→ Work to be completed
In the entries below, find the lines that include "else" and give their number as the whole reply.

→ Exercise inputs
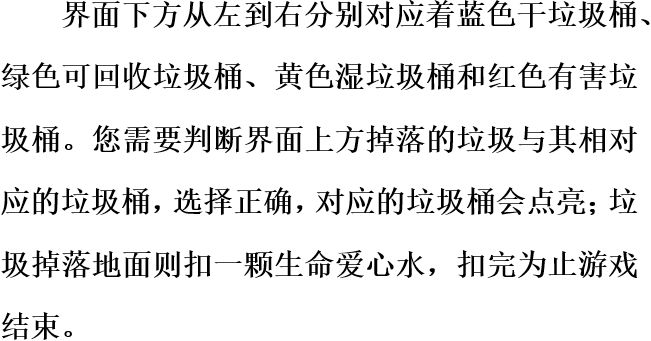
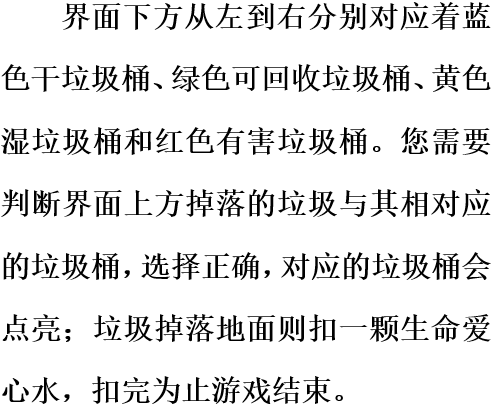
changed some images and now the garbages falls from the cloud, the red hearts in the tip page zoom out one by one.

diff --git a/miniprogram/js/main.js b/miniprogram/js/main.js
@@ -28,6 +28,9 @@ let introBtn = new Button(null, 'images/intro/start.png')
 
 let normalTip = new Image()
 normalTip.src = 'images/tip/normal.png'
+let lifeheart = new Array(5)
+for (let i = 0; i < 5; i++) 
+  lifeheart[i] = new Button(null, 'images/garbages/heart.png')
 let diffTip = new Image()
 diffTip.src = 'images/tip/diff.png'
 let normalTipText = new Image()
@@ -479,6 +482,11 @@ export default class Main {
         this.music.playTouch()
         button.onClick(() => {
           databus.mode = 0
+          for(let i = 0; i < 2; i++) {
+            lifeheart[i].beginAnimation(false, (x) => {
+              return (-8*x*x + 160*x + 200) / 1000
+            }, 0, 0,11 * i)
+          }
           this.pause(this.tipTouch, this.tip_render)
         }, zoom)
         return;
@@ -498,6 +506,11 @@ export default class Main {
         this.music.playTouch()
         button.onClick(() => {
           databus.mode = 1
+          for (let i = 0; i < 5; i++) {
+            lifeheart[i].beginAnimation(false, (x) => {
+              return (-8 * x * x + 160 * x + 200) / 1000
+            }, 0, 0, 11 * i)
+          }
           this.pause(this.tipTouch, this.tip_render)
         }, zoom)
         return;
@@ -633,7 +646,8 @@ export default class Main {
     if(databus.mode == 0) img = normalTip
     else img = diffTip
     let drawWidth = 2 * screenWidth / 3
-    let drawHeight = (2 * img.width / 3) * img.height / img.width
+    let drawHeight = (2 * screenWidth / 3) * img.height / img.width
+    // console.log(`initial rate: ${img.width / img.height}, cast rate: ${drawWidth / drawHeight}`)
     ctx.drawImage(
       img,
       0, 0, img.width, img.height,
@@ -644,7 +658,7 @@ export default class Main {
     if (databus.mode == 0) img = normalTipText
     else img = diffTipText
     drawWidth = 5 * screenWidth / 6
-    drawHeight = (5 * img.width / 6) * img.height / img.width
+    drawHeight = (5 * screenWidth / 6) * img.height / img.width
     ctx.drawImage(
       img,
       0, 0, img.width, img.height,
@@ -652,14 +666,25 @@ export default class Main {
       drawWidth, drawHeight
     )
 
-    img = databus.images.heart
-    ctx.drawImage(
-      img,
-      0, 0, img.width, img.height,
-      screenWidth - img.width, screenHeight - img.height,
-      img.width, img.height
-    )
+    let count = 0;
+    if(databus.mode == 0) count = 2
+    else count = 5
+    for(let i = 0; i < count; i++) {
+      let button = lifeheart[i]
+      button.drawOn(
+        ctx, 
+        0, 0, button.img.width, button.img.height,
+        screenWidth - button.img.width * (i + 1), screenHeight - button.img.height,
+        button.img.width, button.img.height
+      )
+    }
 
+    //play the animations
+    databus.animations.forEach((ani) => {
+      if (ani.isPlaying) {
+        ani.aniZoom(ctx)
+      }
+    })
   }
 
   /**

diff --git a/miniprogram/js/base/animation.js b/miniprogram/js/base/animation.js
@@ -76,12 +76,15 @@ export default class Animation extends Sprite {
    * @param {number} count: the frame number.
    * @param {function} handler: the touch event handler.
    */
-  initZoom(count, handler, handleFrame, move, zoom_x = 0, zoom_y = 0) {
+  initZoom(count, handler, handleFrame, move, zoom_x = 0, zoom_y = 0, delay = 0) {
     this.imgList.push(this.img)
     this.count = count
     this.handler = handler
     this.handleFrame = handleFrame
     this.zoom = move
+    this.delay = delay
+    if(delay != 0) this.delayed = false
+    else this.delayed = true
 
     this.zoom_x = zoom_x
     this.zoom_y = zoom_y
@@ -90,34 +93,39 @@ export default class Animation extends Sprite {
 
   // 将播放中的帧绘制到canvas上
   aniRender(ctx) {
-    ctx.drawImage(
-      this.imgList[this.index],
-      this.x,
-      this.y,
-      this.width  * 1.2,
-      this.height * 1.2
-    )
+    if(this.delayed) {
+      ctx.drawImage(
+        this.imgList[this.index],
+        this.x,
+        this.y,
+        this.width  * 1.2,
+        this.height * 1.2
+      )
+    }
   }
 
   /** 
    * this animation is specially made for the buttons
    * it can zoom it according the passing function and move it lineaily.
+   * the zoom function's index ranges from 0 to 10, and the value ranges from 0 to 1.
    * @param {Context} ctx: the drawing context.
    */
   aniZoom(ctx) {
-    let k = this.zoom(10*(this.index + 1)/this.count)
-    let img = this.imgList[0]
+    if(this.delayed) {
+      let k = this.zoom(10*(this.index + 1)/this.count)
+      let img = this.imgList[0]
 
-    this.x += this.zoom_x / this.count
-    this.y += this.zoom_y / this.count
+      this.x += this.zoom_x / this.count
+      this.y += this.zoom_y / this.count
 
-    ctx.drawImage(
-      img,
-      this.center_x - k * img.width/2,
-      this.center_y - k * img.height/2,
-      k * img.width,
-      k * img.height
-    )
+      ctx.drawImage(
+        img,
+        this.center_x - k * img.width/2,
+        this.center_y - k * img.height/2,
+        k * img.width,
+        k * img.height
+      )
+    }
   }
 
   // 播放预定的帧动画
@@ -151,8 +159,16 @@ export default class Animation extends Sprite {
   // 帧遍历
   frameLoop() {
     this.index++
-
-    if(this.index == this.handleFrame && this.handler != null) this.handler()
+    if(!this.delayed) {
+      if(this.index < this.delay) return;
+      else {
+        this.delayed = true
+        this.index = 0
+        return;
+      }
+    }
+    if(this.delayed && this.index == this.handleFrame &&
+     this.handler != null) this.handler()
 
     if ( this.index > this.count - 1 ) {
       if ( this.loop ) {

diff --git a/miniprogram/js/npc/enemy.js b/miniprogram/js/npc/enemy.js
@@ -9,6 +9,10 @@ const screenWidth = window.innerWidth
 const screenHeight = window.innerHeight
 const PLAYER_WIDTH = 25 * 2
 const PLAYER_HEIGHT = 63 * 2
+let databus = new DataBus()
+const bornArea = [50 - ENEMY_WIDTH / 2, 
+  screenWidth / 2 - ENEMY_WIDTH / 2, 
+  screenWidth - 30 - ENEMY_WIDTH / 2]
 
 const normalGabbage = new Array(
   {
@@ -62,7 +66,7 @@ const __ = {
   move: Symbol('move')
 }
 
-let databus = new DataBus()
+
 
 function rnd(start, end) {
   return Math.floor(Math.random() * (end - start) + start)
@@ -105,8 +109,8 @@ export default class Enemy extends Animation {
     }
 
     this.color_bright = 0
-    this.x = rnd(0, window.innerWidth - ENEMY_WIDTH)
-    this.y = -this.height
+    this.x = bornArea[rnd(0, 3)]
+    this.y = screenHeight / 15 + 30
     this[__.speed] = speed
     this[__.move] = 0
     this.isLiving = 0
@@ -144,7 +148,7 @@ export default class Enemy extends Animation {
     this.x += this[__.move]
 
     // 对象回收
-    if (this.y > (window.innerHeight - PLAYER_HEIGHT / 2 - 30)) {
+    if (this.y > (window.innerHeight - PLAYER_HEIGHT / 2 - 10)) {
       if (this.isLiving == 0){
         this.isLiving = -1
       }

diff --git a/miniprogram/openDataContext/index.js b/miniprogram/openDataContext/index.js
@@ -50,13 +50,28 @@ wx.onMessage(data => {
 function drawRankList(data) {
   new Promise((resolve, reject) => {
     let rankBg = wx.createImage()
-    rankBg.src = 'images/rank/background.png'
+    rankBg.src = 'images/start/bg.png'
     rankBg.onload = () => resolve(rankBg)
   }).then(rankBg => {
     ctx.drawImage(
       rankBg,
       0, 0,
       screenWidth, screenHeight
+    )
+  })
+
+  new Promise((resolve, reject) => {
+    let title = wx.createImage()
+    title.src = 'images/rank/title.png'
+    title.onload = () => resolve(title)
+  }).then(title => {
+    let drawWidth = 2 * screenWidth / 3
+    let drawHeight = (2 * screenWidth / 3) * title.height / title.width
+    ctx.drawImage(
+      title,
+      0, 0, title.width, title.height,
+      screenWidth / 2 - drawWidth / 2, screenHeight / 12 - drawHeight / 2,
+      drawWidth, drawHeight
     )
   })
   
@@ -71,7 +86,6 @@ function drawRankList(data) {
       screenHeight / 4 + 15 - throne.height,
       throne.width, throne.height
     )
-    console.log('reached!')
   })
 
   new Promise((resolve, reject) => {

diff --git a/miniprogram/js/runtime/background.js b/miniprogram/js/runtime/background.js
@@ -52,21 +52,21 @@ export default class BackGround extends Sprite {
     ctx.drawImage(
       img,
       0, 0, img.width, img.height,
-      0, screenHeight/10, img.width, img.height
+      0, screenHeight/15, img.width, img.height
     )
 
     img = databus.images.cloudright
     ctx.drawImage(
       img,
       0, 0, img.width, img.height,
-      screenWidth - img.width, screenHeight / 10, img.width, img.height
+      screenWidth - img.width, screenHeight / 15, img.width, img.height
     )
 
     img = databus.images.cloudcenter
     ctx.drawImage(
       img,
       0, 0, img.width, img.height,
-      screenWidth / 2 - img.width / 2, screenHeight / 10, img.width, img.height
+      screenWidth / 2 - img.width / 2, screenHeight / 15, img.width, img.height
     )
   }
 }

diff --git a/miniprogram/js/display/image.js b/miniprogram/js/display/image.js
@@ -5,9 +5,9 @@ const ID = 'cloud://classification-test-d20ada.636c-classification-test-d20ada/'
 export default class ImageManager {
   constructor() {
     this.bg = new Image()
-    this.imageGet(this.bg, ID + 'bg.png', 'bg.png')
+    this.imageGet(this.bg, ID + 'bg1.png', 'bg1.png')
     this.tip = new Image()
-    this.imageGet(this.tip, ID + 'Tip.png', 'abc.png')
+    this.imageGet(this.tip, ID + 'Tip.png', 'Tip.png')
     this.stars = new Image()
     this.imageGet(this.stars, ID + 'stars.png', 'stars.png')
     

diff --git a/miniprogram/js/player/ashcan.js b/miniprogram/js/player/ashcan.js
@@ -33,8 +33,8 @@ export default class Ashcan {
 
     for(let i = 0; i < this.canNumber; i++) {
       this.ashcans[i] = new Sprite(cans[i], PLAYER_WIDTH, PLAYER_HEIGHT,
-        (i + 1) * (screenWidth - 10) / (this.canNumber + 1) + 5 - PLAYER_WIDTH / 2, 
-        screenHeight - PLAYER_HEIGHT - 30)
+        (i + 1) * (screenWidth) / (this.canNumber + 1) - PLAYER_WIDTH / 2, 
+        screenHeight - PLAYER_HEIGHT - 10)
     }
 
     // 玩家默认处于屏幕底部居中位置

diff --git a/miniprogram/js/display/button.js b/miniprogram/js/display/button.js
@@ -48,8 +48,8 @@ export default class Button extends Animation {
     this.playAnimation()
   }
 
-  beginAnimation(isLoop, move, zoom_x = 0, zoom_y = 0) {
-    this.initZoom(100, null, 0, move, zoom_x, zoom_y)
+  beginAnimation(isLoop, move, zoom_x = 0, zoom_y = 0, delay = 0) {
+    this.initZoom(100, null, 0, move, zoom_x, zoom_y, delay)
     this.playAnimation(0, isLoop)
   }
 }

* * *

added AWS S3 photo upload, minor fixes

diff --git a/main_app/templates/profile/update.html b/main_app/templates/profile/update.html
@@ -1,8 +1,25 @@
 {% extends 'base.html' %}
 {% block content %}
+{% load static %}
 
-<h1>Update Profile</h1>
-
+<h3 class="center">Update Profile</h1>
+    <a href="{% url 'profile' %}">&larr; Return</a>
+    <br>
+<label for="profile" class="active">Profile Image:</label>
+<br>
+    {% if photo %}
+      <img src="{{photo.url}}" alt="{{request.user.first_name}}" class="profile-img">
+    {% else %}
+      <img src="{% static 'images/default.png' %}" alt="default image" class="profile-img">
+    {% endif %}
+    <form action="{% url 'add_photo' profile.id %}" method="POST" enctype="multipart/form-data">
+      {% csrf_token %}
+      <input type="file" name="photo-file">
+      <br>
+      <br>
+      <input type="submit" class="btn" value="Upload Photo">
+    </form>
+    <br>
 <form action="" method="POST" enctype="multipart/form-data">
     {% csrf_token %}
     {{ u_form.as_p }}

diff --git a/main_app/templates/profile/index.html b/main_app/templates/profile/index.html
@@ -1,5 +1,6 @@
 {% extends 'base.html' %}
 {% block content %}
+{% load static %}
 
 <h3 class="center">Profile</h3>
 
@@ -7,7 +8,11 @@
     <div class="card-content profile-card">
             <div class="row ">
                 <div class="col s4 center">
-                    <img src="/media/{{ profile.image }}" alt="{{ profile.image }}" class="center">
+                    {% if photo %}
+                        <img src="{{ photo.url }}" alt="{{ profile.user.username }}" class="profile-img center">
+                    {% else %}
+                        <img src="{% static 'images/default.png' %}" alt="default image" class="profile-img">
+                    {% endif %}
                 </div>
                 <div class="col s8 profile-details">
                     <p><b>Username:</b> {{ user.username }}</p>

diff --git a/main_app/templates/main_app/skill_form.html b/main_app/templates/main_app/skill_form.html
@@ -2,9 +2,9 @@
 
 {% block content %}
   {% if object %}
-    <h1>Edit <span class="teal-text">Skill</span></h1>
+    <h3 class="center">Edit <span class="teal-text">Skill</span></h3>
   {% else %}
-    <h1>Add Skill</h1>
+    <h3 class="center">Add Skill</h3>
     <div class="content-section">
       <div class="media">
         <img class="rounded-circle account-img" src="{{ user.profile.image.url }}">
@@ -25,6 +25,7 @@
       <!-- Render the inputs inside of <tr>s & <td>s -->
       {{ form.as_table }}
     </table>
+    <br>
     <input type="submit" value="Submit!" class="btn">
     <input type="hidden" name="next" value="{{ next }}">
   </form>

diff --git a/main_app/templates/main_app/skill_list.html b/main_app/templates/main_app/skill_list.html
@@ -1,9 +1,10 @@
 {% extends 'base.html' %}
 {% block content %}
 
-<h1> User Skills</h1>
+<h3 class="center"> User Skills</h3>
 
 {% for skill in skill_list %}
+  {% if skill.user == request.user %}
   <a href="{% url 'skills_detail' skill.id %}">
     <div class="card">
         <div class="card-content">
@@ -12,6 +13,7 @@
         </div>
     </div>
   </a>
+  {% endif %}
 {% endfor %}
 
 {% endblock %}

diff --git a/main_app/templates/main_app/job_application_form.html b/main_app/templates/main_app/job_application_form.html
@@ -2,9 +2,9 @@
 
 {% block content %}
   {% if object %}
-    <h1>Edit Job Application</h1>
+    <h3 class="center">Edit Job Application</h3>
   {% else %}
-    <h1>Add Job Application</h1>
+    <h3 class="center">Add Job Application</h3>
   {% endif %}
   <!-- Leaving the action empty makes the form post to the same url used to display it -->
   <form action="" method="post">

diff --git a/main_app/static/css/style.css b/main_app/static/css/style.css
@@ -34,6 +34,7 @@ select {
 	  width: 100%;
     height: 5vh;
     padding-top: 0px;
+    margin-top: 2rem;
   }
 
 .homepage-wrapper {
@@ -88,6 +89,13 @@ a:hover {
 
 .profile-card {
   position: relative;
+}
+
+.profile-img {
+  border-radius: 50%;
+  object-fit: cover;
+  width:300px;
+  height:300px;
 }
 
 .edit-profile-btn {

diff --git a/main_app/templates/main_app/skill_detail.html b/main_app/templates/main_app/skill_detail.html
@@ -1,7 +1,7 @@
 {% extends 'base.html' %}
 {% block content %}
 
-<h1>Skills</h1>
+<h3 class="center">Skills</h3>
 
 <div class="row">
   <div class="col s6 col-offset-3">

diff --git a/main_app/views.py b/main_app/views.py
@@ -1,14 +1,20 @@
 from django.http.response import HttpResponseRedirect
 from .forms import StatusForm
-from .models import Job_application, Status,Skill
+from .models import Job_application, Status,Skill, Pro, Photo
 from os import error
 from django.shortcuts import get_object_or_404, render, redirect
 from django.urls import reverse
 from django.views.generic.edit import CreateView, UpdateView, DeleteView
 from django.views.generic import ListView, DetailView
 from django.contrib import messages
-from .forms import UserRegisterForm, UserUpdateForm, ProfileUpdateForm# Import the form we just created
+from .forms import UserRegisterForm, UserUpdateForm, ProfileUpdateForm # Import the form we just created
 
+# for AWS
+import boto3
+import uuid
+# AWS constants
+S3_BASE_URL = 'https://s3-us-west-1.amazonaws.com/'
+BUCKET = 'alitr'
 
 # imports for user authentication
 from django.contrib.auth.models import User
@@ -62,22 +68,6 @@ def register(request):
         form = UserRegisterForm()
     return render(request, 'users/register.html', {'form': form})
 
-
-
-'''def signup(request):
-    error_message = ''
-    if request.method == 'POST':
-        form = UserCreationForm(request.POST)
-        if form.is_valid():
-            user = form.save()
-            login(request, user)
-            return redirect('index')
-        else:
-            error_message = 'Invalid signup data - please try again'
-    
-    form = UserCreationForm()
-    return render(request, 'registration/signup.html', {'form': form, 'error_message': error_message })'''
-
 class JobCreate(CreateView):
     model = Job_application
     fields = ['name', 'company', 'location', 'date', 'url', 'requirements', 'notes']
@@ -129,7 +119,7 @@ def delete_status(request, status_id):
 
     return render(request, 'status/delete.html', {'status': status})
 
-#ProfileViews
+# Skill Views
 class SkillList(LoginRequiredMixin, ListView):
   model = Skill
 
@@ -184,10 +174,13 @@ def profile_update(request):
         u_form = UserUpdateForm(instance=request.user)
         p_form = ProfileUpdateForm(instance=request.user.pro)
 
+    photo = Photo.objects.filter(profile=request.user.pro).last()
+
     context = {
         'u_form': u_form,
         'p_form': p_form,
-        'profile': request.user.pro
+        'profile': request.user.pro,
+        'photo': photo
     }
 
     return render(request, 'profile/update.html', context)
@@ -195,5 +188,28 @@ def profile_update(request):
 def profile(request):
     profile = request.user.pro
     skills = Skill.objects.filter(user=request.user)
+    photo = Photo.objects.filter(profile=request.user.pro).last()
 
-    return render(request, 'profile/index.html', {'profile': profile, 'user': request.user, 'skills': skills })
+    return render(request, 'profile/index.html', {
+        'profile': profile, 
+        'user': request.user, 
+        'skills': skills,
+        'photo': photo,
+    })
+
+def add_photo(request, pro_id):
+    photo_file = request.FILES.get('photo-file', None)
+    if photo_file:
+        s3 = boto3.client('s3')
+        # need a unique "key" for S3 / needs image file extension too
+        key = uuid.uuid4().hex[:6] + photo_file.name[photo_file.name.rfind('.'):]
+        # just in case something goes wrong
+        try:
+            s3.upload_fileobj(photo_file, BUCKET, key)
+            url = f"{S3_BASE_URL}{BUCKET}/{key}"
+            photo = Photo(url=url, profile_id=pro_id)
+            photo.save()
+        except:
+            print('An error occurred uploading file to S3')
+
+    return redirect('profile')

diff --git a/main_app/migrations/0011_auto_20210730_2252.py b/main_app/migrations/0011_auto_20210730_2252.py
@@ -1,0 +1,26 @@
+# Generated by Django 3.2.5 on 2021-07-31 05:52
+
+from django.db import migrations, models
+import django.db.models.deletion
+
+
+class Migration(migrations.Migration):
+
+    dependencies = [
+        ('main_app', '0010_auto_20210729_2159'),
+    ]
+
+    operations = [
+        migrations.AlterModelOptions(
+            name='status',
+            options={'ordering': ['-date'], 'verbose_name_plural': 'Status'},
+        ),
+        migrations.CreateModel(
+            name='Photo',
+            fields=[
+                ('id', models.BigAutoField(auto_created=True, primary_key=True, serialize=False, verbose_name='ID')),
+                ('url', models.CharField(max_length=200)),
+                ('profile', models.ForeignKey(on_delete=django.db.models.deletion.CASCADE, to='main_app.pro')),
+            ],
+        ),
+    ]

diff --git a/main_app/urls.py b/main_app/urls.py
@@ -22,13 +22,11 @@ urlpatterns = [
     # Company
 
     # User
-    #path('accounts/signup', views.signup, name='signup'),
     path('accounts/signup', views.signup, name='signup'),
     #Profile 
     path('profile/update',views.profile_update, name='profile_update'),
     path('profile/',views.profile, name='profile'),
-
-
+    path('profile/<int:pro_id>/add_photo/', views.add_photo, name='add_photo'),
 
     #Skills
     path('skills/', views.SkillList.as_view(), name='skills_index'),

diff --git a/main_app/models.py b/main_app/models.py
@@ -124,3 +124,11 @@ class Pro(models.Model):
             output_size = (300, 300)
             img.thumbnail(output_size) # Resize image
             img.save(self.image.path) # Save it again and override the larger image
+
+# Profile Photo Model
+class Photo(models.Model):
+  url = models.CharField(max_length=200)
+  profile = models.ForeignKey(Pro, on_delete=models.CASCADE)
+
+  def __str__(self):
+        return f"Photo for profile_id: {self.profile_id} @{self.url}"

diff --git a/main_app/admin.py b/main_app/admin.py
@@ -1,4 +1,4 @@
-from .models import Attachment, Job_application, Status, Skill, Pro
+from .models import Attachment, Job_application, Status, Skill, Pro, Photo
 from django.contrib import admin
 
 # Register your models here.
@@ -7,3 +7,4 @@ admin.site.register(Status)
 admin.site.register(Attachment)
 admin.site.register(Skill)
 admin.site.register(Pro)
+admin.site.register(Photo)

→ Finished exercise
10